Mating fights between males occur, but are rare, and aggression avoidance behaviour has been observed in the wild. When it occurs, conflict is typically over territory: a male's range may encompass that of two or three females, and he will not tolerate intrusions by other adult males.
The jaguar is often described as nocturnal, but is more specifically crepuscular (peak activity around dawn and dusk). Both sexes hunt, but males travel farther each day than females, befitting their larger territories. The jaguar may hunt during the day if game is available and is a relatively energetic feline, spending as much as 50–60% of its time active. The jaguar's elusive nature and the inaccessibility of much of its preferred habitat make it a difficult animal to sight, let alone study.
Jaguar females reach sexual maturity at about two years of age, and males at three or four. The cat is believed to mate throughout the year in the wild, although births may increase when prey is plentiful.
Mating pairs separate after the act, and females provide all parenting. The gestation period lasts 93–105 days; females give birth to up to four cubs, and most commonly to two. The mother will not tolerate the presence of males after the birth of cubs, given a risk of infanticide.
The young are born blind, gaining sight after two weeks. Cubs are weaned at three months, but remain in the birth den for six months before leaving to accompany their mother on hunts. They will continue in their mother's company for one to two years before leaving to establish a territory for themselves. Young males are at first nomadic, jostling with their older counterparts until they succeed in claiming a territory. Typical lifespan in the wild is estimated at around 12–15 years; in captivity, the jaguar lives up to 23 years.
Like all cats, the jaguar is a carnivore, feeding only on meat. It is an opportunistic hunter and its diet encompasses at least 87 species. They regularly take adult caimans, deer, capybaras, tapirs, peccaries, dogs, foxes, and sometimes even anacondas. However, the jaguar will eat any small species that can be caught, including frogs, mice, birds, fish, sloths, monkeys, and turtles.
While the jaguar often employs the deep throat-bite and suffocation technique typical among Panthera, it sometimes uses a killing method unique amongst cats: it pierces directly through the temporal bones of the skull between the ears of prey (especially the capybara) with its canine teeth, piercing the brain.

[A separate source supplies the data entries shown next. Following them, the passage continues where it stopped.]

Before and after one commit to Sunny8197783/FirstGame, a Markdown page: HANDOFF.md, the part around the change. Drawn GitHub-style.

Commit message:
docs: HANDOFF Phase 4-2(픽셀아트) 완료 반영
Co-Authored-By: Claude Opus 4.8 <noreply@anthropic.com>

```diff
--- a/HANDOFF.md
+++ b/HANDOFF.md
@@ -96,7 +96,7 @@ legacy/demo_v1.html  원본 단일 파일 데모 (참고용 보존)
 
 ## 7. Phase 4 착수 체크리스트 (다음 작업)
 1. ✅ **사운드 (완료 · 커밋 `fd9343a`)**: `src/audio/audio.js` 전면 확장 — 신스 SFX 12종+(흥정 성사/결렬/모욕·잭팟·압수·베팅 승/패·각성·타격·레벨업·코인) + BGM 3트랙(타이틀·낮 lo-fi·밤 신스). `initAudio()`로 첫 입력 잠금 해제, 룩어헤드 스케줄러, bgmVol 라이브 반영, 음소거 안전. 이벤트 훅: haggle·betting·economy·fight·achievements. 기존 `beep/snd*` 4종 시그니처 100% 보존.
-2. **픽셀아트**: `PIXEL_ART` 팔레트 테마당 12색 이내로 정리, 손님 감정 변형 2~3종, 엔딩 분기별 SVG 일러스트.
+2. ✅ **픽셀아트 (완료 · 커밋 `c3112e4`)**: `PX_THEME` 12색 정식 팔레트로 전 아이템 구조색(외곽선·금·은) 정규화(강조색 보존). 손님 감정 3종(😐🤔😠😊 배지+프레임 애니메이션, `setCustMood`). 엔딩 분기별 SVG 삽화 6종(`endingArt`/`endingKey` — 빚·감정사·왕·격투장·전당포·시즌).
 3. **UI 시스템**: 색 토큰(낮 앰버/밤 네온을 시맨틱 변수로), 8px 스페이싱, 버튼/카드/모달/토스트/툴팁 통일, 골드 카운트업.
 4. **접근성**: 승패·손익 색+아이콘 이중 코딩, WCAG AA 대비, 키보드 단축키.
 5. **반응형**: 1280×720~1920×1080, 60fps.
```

The jaguar is a stalk-and-ambush rather than a chase predator. The cat will walk slowly down forest paths, listening for and stalking prey before rushing or ambushing. The jaguar attacks from cover and usually from a target's blind spot with a quick pounce. The ambush may include leaping into water after prey, as a jaguar is quite capable of carrying a large kill while swimming; its strength is such that carcasses as large as a heifer can be hauled up a tree to avoid flood levels.

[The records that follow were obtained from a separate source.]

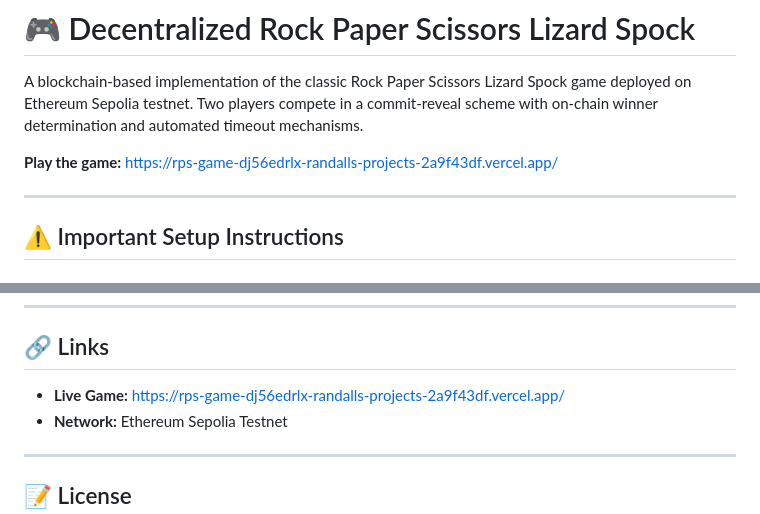
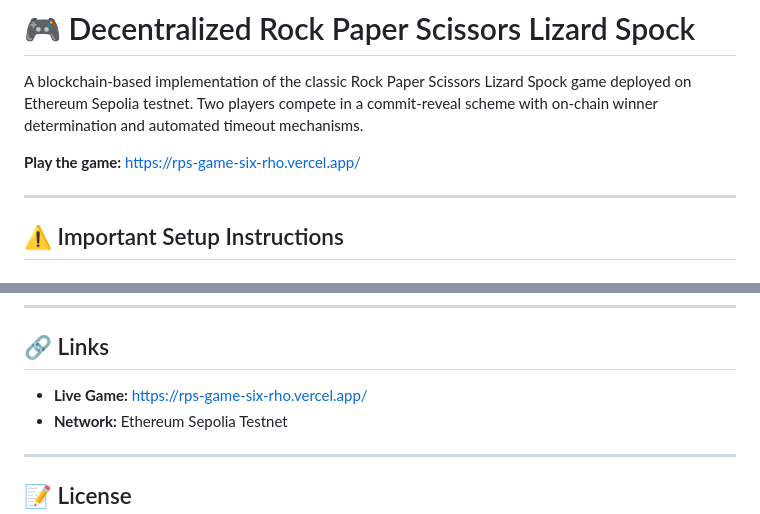
Before and after one commit to bahbah94/RPS-GAME, a Markdown page: README.md, 2 parts joined by grey strips. GitHub-like rendering.

Commit message:
added live game link no login

```diff
--- a/README.md
+++ b/README.md
@@ -2,7 +2,7 @@
 
 A blockchain-based implementation of the classic Rock Paper Scissors Lizard Spock game deployed on Ethereum Sepolia testnet. Two players compete in a commit-reveal scheme with on-chain winner determination and automated timeout mechanisms.
 
-**Play the game:** https://rps-game-dj56edrlx-randalls-projects-2a9f43df.vercel.app/
+**Play the game:** https://rps-game-six-rho.vercel.app/
 
 ---
 
@@ -371,7 +371,7 @@ This project was created as an educational blockchain application combining smar
 
 ## 🔗 Links
 
-- **Live Game:** https://rps-game-dj56edrlx-randalls-projects-2a9f43df.vercel.app/
+- **Live Game:** https://rps-game-six-rho.vercel.app/
 - **Network:** Ethereum Sepolia Testnet
 
 ---
```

On killing prey, the jaguar will drag the carcass to a thicket or other secluded spot. It begins eating at the neck and chest, rather than the midsection. Unlike all other species in the Panthera genus, jaguars very rarely attack humans. Most of the scant cases where jaguars turn to taking a human show the animal is either old with damaged teeth or is wounded. Sometimes, if scared or threatened, jaguars in captivity may lash out at zookeepers.

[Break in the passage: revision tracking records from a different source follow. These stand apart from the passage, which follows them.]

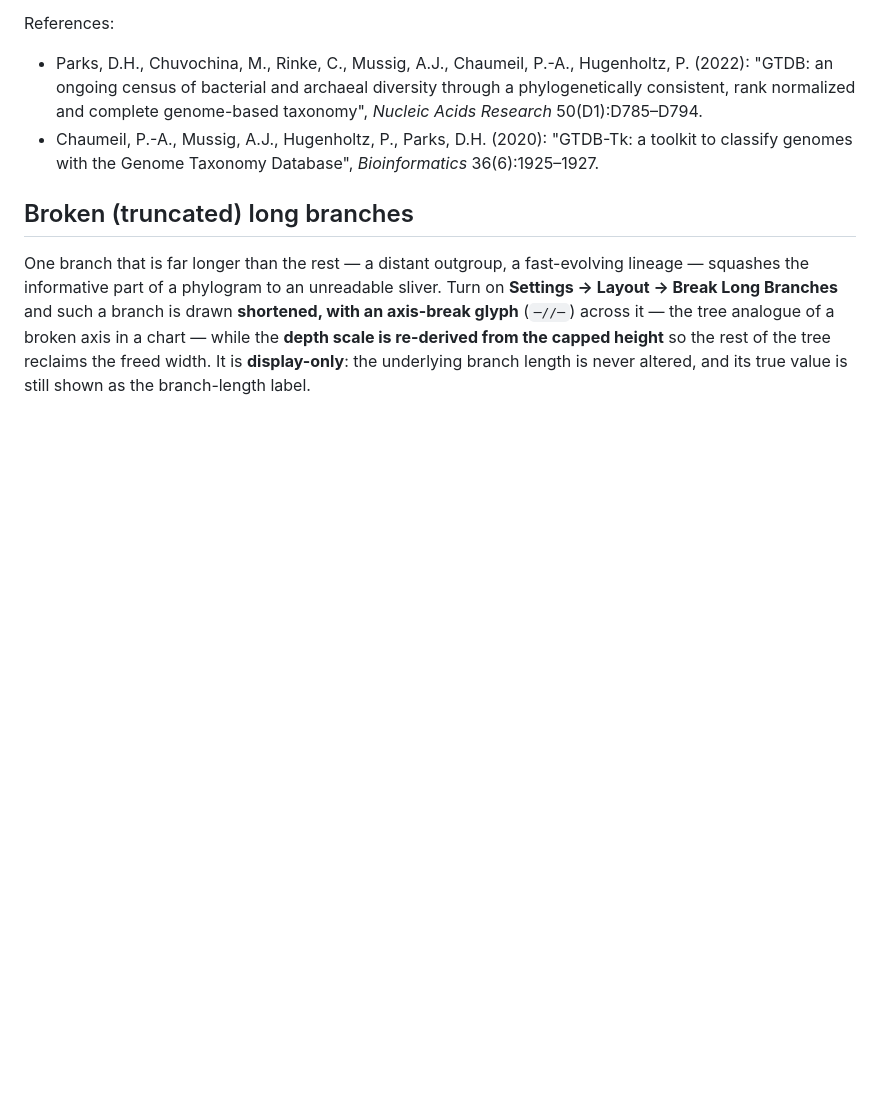
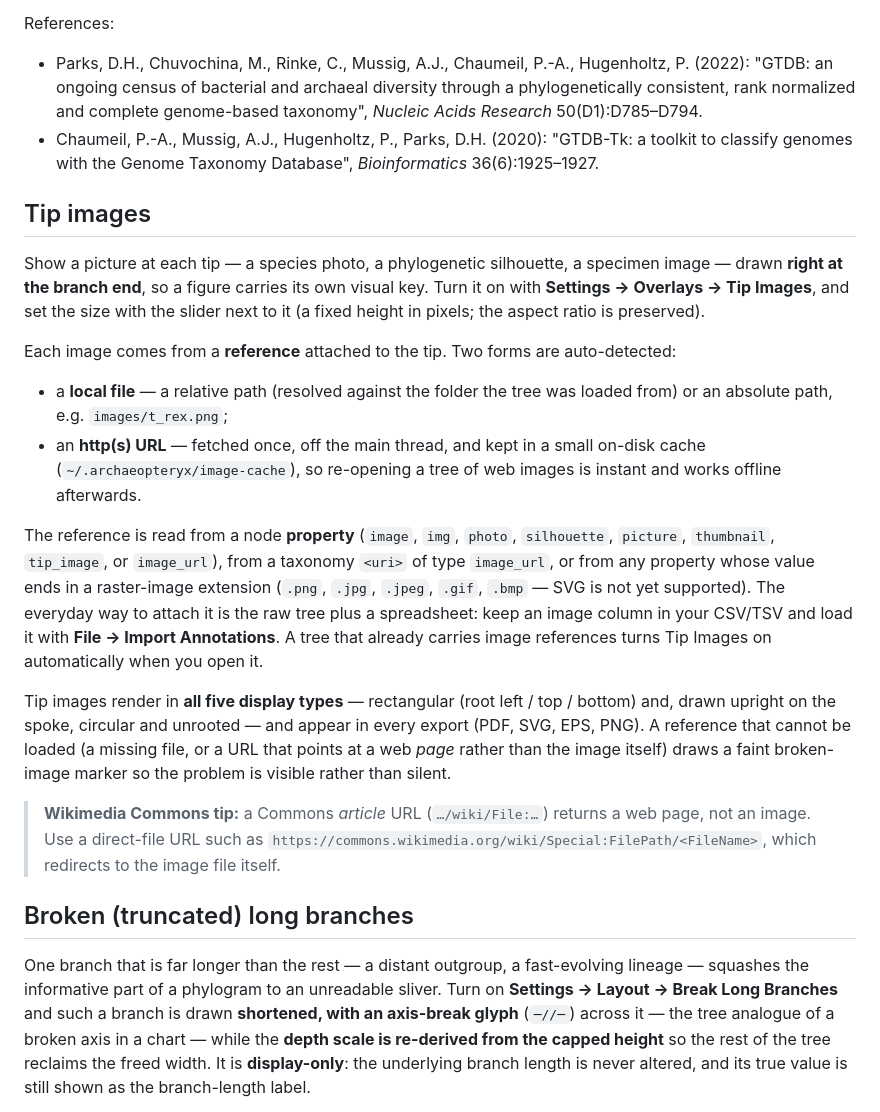
Before and after one commit to cmzmasek/archaeopteryx, a Markdown page: README.md, the part around the change. Rendered like a GitHub page; blank space fills up the shorter version.

Commit message:
docs: add Tip Images section to the user manual
Co-Authored-By: Claude Opus 4.8 <noreply@anthropic.com>

```diff
--- a/README.md
+++ b/README.md
@@ -475,6 +475,40 @@ References:
   toolkit to classify genomes with the Genome Taxonomy Database", *Bioinformatics*
   36(6):1925–1927.
 
+## Tip images
+
+Show a picture at each tip — a species photo, a phylogenetic silhouette, a specimen
+image — drawn **right at the branch end**, so a figure carries its own visual key.
+Turn it on with **Settings → Overlays → Tip Images**, and set the size with the slider
+next to it (a fixed height in pixels; the aspect ratio is preserved).
+
+Each image comes from a **reference** attached to the tip. Two forms are auto-detected:
+
+- a **local file** — a relative path (resolved against the folder the tree was loaded
+  from) or an absolute path, e.g. `images/t_rex.png`;
+- an **http(s) URL** — fetched once, off the main thread, and kept in a small on-disk
+  cache (`~/.archaeopteryx/image-cache`), so re-opening a tree of web images is instant
+  and works offline afterwards.
+
+The reference is read from a node **property** (`image`, `img`, `photo`, `silhouette`,
+`picture`, `thumbnail`, `tip_image`, or `image_url`), from a taxonomy `<uri>` of type
+`image_url`, or from any property whose value ends in a raster-image extension
+(`.png`, `.jpg`, `.jpeg`, `.gif`, `.bmp` — SVG is not yet supported). The everyday way
+to attach it is the raw tree plus a spreadsheet: keep an image column in your CSV/TSV
+and load it with **File → Import Annotations**. A tree that already carries image
+references turns Tip Images on automatically when you open it.
+
+Tip images render in **all five display types** — rectangular (root left / top / bottom)
+and, drawn upright on the spoke, circular and unrooted — and appear in every export
+(PDF, SVG, EPS, PNG). A reference that cannot be loaded (a missing file, or a URL that
+points at a web *page* rather than the image itself) draws a faint broken-image marker
+so the problem is visible rather than silent.
+
+> **Wikimedia Commons tip:** a Commons *article* URL (`…/wiki/File:…`) returns a web
+> page, not an image. Use a direct-file URL such as
+> `https://commons.wikimedia.org/wiki/Special:FilePath/<FileName>`, which redirects to
+> the image file itself.
+
 ## Broken (truncated) long branches
 
 One branch that is far longer than the rest — a distant outgroup, a fast-evolving
```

Like the other big cats, the jaguar is capable of roaring and does so to warn territorial and mating competitors away; intensive bouts of counter-calling between individuals have been observed in the wild. Their roar often resembles a repetitive cough, and they may also vocalize mews and grunts. It spits and snarls to show their hostility. Although jaguars roar, they more often grunt, snarl, growl or even mew. Cubs often whine.